Minister Harris said that abortion would only be available in exceptional circumstances beyond 12 weeks. This includes where there is a risk to the health or life of the mother, in emergency situations and in cases of fatal foetal abnormality.
He said in all other circumstances abortion would remain unlawful.
In cases where there was a risk to the life or health of a woman, abortion would not be lawful “beyond viability” and the pregnancy would be ended through early delivery with a full medical team.
In their statement, the Iona Institute said the safeguards being proposed following 12 weeks would be no more effective than they are in Britain.
Commenting on the draft law, Maria Steen of the Iona Institute said, “It is misleading on the part of our Health Minister, and the Government, to imply this law would be restrictive. They know perfectly well that the proposed law is even more radical in almost every respect than the British law, which permits abortion, effectively on demand.”

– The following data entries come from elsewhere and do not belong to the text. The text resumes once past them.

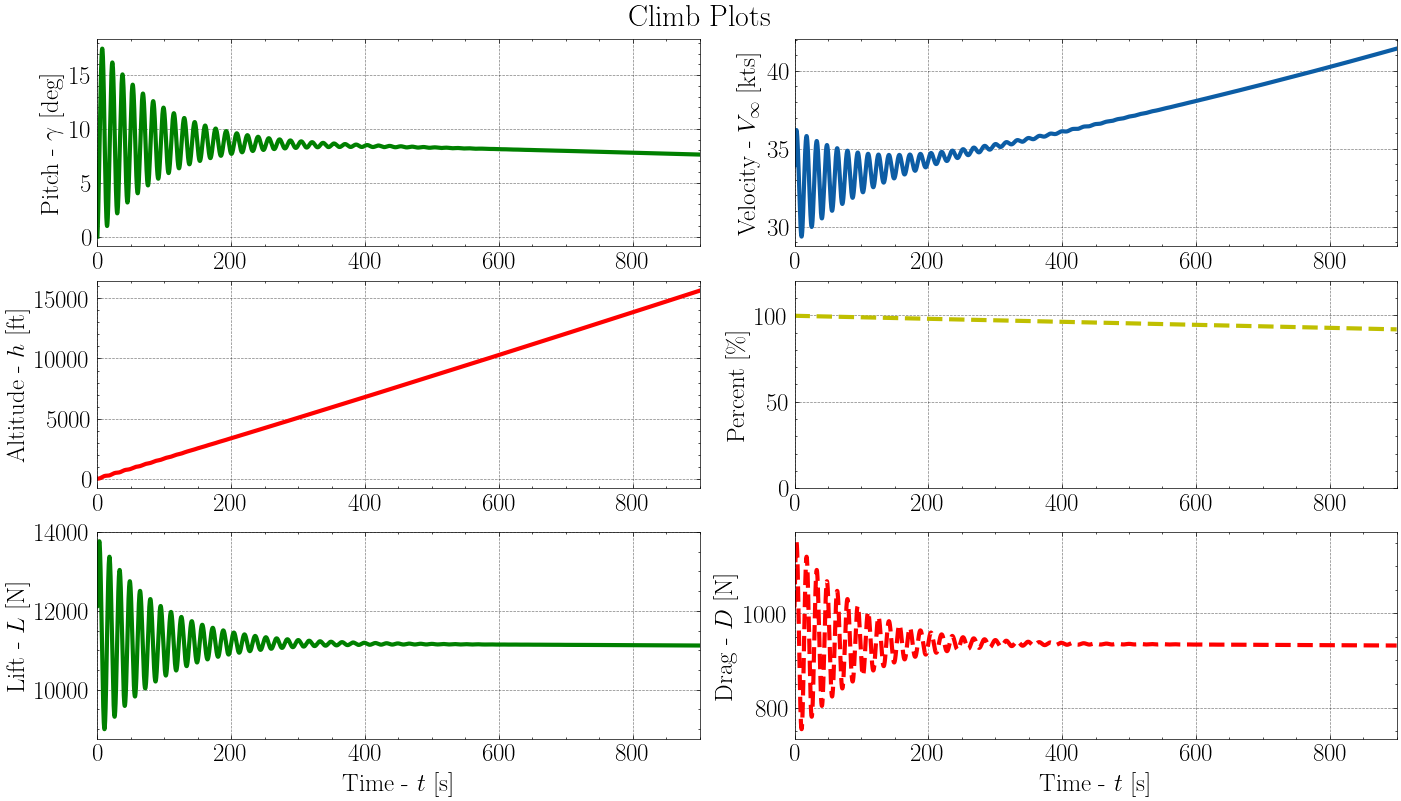
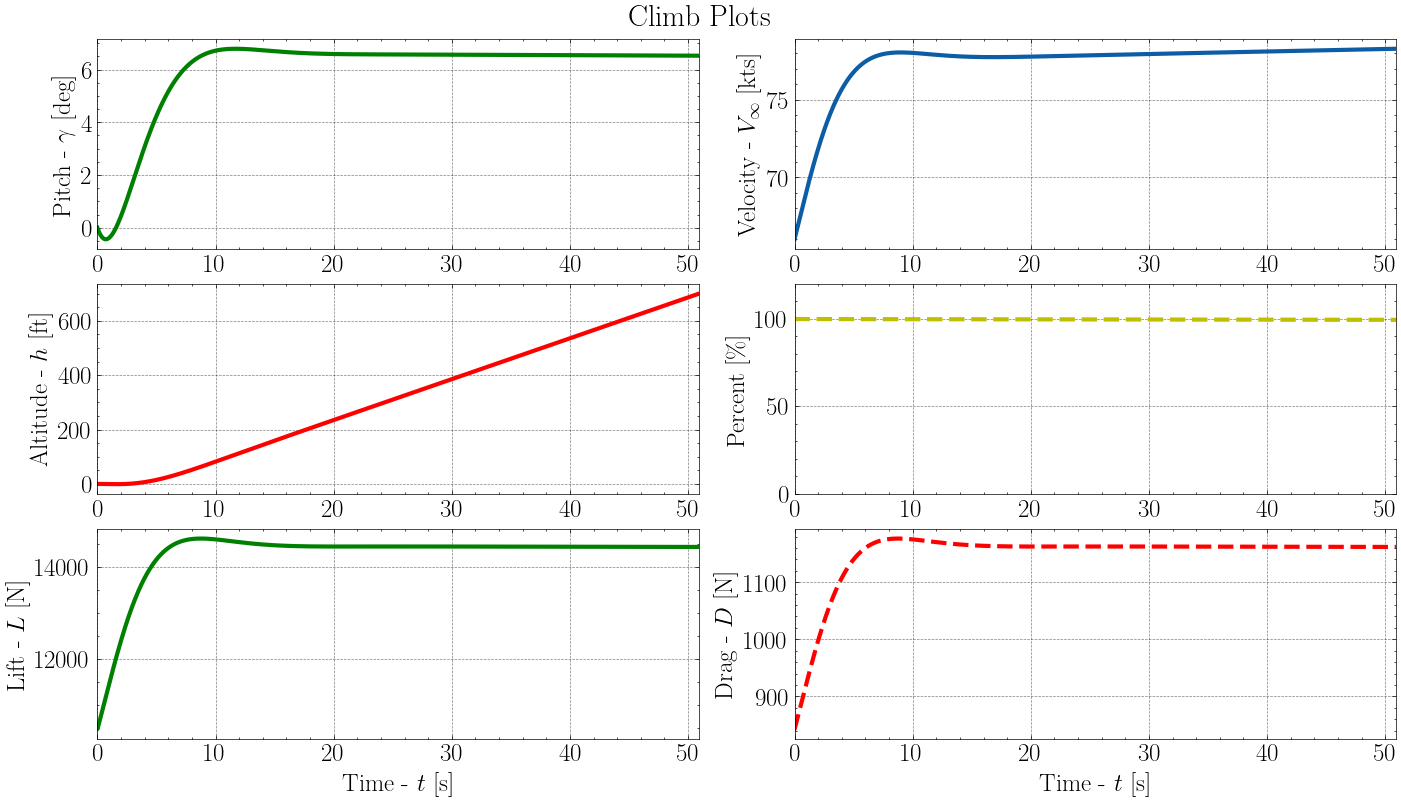
Climb and power set fully functional

diff --git a/Propulsion/Engine.py b/Propulsion/Engine.py
@@ -101,6 +101,12 @@ class EngineTest(Powerplant):
         self.Altitude = 0
         self.Atmosphere_attr()
         # Engine requires the atmospheric information
+        self.RPM = 2700
+        DcDP = (79-72)/(152-135)
+        self.c_BHP = DcDP*(180-152) + 79
+
+        Number = 5000
+        self.PArr = np.linspace(0, self.MaxPower, Number)
     def Thrust_Static(self):
         """
         Using the engine's current propeller, power setting, and altitude this method returns the static thrust. This method requires no inputs.
@@ -123,11 +129,56 @@ class EngineTest(Powerplant):
         
         self.Thrust = Thrust_Static + (3*Thrust_Max-2*Thrust_Static)/Velocity_Max*V + (Thrust_Static-2*Thrust_Max)/Velocity_Max**2*V**2
         return self.Thrust
+    
+    def Set_Power(self, Thrust, V_des, RPM, Velocity_NE, tol = 5, P_min = 0):
+        """
+        Using Thrust, Velocity, and the chosen RPM, we can evaluate what the power output of the engine is in Break Horse Power
+        and set those parameters within the class.
+
+        Parameters
+        ----------
+        Thrust : float or int
+            Desired thrust for the state that the aircraft is in. Used in cases where required thrust is known based on the EOM.
+
+        V_des : float or int
+            Similar to thrust; based on the desired state of the aircraft, we use the aircraft's current velocity
+
+        RPM : float or int
+            This is used to update the aircraft's RPM setting, which is important for determining the fuel drain
+
+        Velocity_NE : float or int
+            Maximum velocity possible for the aircraft
+
+        Returns
+        -------
+        None
+        """
+        Velocity_Max = Velocity_NE
+        Thrust_Max = self.MaxPower/Velocity_Max
+        nu = V_des/Velocity_NE
+        A_2, eta_A = self.Propeller.Get_Area_and_AreaEfficiency()
+        PArr = np.arange(P_min, self.MaxPower + tol*2, tol)
+        # PArr = self.PArr
+        Left = (Thrust + (2*nu**2-3*nu)*PArr/Velocity_Max)/(nu**2-2*nu+1)
+        Right = 0.85*PArr**(2/3)*(2*self.rho*A_2)**(1/3)*eta_A
+        TrueDiff = Left-Right
+        Diff = np.abs(TrueDiff)
+        min_1 = Diff.min()
+        Diffm1 = Diff.tolist()
+        Diffm1.remove(min_1)
+        Diffm1 = np.array(Diffm1)
+        min_2 = Diffm1.min()
+        val_1 = TrueDiff[Diff == min_1][0]
+        val_2 = TrueDiff[Diff == min_2][0]
+        x_percent = (0-val_1)/(val_2-val_1)
+        P_1 = PArr[Diff == min_1][0]
+        P_2 = PArr[Diff == min_2][0]
+        P_est = P_1 + (P_2-P_1)*x_percent
+        self.BreakHorsePower = P_est / (self.eta * self.hp_to_watt)
+
+
     def Get_FuelConsumption(self):
-        DcDP = (79-72)/(152-135)
-        cmax = DcDP*(180-152) + 79
-        cmax_Si = cmax * self.lbf_to_kg / self.h_to_s
-        mdot = -cmax_Si
+        mdot = - self.c_BHP * self.lbf_to_kg / self.h_to_s
         return mdot
     def __setattr__(self, name, value):
         if name == "BreakHorsePower":

diff --git a/Control/MissionPhase/Climb.py b/Control/MissionPhase/Climb.py
@@ -12,7 +12,7 @@ class Climb(MissionPhase):
         self.aircraft = AircraftInstance
         
         
-    def Pattern_Work_Climb_Solve(self, tmax = 15*60, delta_t = 1e-2, Pattern_Altitude = 20000):
+    def Pattern_Work_Climb_Solve(self, tmax = 60, delta_t = 1e-2, Pattern_Altitude = 700):
         """
         For pattern altitudes  it is usually about 700-1000 ft above ground level
         """
@@ -36,7 +36,7 @@ class Climb(MissionPhase):
             dzdt = V_infty*np.sin(Pitch)
             
             dv_dt = (self.Thrust-self.Drag-self.Weight*np.sin(Pitch))/mass
-            dgamma_dt = (self.Lift-self.Weight*np.cos(Pitch))/(mass*V_infty)
+            dgamma_dt = (self.Lift-self.Weight*np.cos(Pitch))/(mass*V_infty) - .6*Pitch
 
             return np.array([dxdt, dydt, dzdt, dv_dt, dgamma_dt])
         
@@ -76,10 +76,9 @@ class Climb(MissionPhase):
         self.Altitude_List = np.array(self.Altitude_List)[z <= Max_z]
         solution = np.block([solution, tArr.reshape(len(tArr),1)])
         print("Time elapsed during climb: {} min".format(self.Times[-1]/60))
-        if not np.any(np.abs(z*self.m_to_ft) > Max_z):
-            # print(z*self.m_to_ft)
-            pass
-            # raise Exception("Simulation did not run long enough to reach pattern altitude. Ajust and increase the time length so that the aircraft can reach pattern altitude.")
+        if not np.any(z > Max_z):
+            print(z*self.m_to_ft)
+            raise Exception("Simulation did not run long enough to reach pattern altitude. Ajust and increase the time length so that the aircraft can reach pattern altitude.")
         self.aircraft.Position = np.array([self.Position_x[-1], self.Position_y[-1], self.Position_z[-1]])
 
     def Pattern_Work_Climb_Solve_OLD(self, tmax = 30*60, delta_t = 1e-2, Pattern_Altitude = 10000):

diff --git a/Aircraft.py b/Aircraft.py
@@ -82,12 +82,14 @@ class Aircraft(Aviation):
         """
         self.Thrust = self.Engine.Get_Thrust(self.V_infty, self.NeverExceedSpeed)
         return self.Thrust
-    def Set_Throttle(self, RPM = "MAX"):
+    def Set_Throttle(self, RPM):
         """
-        Method should not be called at this time.
+        Currently used to set the throttle for a desired thrust. 
         """
-        if RPM.upper() == "MAX":
-            self.Engine.BreakHorsePower = 180.
+        self.Engine.Set_Power(self, self.Thrust, self.V_infty, RPM, self.Velocity_NE, tol = 5, P_min = 0)
+        
+
+
     def FuelDraw(self, delta_t):
         """
         Is used to evaluate the fuel bruned in either weight or in battery charge. Depending on the type of engine on board
@@ -143,6 +145,14 @@ class Aircraft(Aviation):
         BatteryDensity *= BatteryDensity*60**2 # Units in Joules
         self.BatteryMass = MassFactor*self.FuelMass*eta_mass
         self.BatteryEnergy = self.BatteryMass*BatteryDensity
+
+    def Set_Lift(self, Lift):
+        S = self.Wings.S_wing
+        C_L = Lift/(1/2*self.rho*self.V_infty**2*S)
+        self.aircraft.Wings.Set_C_L(self, C_L)
+        C_D = self.Wings.Get_C_D()
+        self.Drag = 1/2*self.rho*self.V_infty**2*S*C_D
+        self.Thrust = self.Drag
 
 
     def Aircraft_Forces(self):
@@ -229,5 +239,6 @@ class Aircraft(Aviation):
         if name == "Altitude":
             if isinstance(value, (float, int)):
                 self.Atmosphere_attr()
+                self.Engine.Altitude = value
             else: 
                 raise TypeError("Cannot accept value of type {}".format(type(value)))

diff --git a/Sizing_And_Geometry/Wings.py b/Sizing_And_Geometry/Wings.py
@@ -22,7 +22,11 @@ class Wings(Aircraft):
         self.AR = self.b_wing**2/self.S_wing
         self.e_0 = 1.78*(1-0.045*self.AR**(0.68)) - 0.64
         self.K = 1/(np.pi*self.e_0*self.AR)
-        self.alpha = 3/180*np.pi
+        self.alpha = 3
+        self.tau = 0
+        self.C_l_alpha = 0.11031
+        self.C_L_alpha = self.C_l_alpha/(1 + self.C_l_alpha/(np.pi*self.AR)*(1 + self.tau))
+        self.C_L_0 = .6
     def Get_C_D(self):
         """
         Method to retrieve the coefficient of lift from the Wings
@@ -62,11 +66,9 @@ class Wings(Aircraft):
         -----
         This uses the airfoil approximation for the drag coefficient, and this should not be used for official end use.
         """
-        C_L_0 = .7463
-        # C_L_0 = .6
-        C_L = C_L_0 + 2*np.pi*(self.alpha)
+        C_L = self.C_L_0 + self.C_L_alpha*self.alpha
         self.C_L = C_L
         return C_L
     def Set_C_L(self, C_L):
-        C_L_0 = .7463
-        self.alpha = (C_L - C_L_0)/(2*np.pi)
+        self.C_L = C_L
+        self.alpha = (C_L - self.C_L_0)/(self.C_L_alpha)

diff --git a/main.py b/main.py
@@ -1,11 +1,26 @@
 import os
 from ImportAPCSE import *
 import numpy as np
+from time import *
 from Plotting import TakeOff_Plot, ClimbPlot, Performance_Climb_Plot, Climb_Velocity_FlightAngle_Plot
 np.set_printoptions(suppress=True)
 
 from PiperArcherIII_Blueprint import ArcherAircraft
 from PiperArcherIII_Blueprint import ElectricArcherAircraft
+
+
+Thrust = ArcherAircraft.Engine.Get_Thrust(100, 180)
+P1 = ArcherAircraft.Engine.Power
+
+t1  = time()
+ArcherAircraft.Engine.Set_Power(Thrust, 100, 2200, 180)
+t2 = time()
+P2 = ArcherAircraft.Engine.Power
+print("Time elapsed: {} seconds".format(t2-t1))
+print("Error in Power: {}".format(P2-P1))
+exit()
+
+
 
 ArcherTakeOffSim = Take_Off(ArcherAircraft)
 ArcherTakeOffSim.Ground_Roll_Sim_ODESolve()

diff --git a/Plotting.py b/Plotting.py
@@ -68,7 +68,7 @@ def ClimbPlot(Climb, title = "Climb Plots"):
     Notes: Images with be stored in the Take_Off_Performance directory in Images_From_Code
     """
     linewidth = 3
-    V_infty = Climb.Velocity_List
+    V_infty = Climb.Velocity_List / sp.constants.knot
     Pitch = Climb.Pitch_List
     Distance = Climb.Position_x / sp.constants.foot
     time = Climb.Times
@@ -77,6 +77,8 @@ def ClimbPlot(Climb, title = "Climb Plots"):
     Percent = Climb.Percent_List
     Lift = Climb.Lift_List
     Drag = Climb.Drag_List
+
+    Thrust = Climb.Thrust_List
 
     fig, axs = plt.subplots(3, 2, constrained_layout=True, figsize = (14,8))
     axs[0,0].plot(time, Pitch*180/np.pi, "g-", linewidth=linewidth)

diff --git a/Control/MissionPhase/Cruise.py b/Control/MissionPhase/Cruise.py
@@ -1,2 +1,17 @@
-class Cruise:
-    pass
+import scipy as sp
+import numpy as np
+from Control.MissionPhase.MissionPhase import MissionPhase
+
+class Cruise(MissionPhase):
+    def __init__(self, AircraftInstance) -> None:
+        self.aircraft = AircraftInstance
+    
+    def Downwind_Solve_1(self, tmax = 60, delta_t = 1e-2):
+        V_des = 90 # knots
+        RPM_Setting = 2200
+        self.Atmosphere_attr()
+        S = self.aircraft.Wings.S_wing
+        V_infty = V_des*self.knots_to_mps
+        Lift = self.aircraft.Weight
+        self.aircraft.Set_Lift(Lift)
+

Ms Steen added that it was “doubly misleading” to describe what is being proposed as ‘healthcare’.
“In the first 12 weeks of pregnancy no medical reason for abortion whatsoever need be offered. Perfectly healthy women will be aborting perfectly healthy babies. How is this ‘healthcare’? It is the opposite, and a total inversion of medicine.”
“We are confident the Irish people will see through the Government’s spin and see that what is being proposed is, in fact, a very radical abortion law that offers the unborn child no real legal protection. Without the Eighth Amendment, there will be nothing to prevent this or any future Oireachtas from enacting even more extreme abortion laws. For this reason, we trust that the electorate will, in the end, vote to keep the pro-life amendment,” Maria Steen said.
Meanwhile, the Pro Life Campaign has said the Government’s proposals on abortion are “way more extreme than Britain’s, where 1 in 5 pregnancies now end in abortion.”
Dr Ruth Cullen of the Pro Life Campaign said, “Every day between now and the referendum the Government will try to convince voters that its proposal is reasonable and even restrictive. But the truth is what’s being proposed is one of the most extreme abortion laws anywhere in the world, including the proposal for unrestricted access to abortion up to three months in pregnancy, a provision that goes much further than what the English law currently permits.”
Dr Cullen continued, “The Government’s abortion proposal effectively sets the rights of unborn babies at zero. Government ministers know full well too that if the Eighth Amendment were repealed there is no guarantee that even the proposed restrictions on late-term abortions would last any length of time.”
“The Taoiseach, the Minister for Health and others in government have totally abandoned the rights of unborn babies. They should stop pretending otherwise with insertions here and there to the Bill that are utterly meaningless and would do nothing whatsoever to safeguard the right to life.”
“It’s extremely heartening though that the public are starting to see through what’s going on, as evidenced by recent opinion polls. This Government can package its proposal any way it wants but that won’t change the sad and tragic fact that repeal equals abortion on demand and nothing else.”
The Pro Life Campaign also said that the Tánaiste Simon Coveney had brought the issue of trusting politicians to the front and centre of the debate after becoming the latest politician who in the space of just a few weeks has entirely changed his position on the kind of abortion regime he supports.
Commenting on the Tánaiste’s latest position in favour of unrestricted abortion up to three months in pregnancy, PLC spokesperson Cora Sherlock said, “If someone like Minister Coveney can change his mind in a matter of weeks, it brings the question of trust in politicians to the front and centre of the debate because if we were to repeal the Eighth Amendment, politicians would be given a blank cheque to make whatever laws they wanted with regard to making abortion more widely available and the public would never again have a chance to have their say on protecting the right to life at its fragile beginnings.”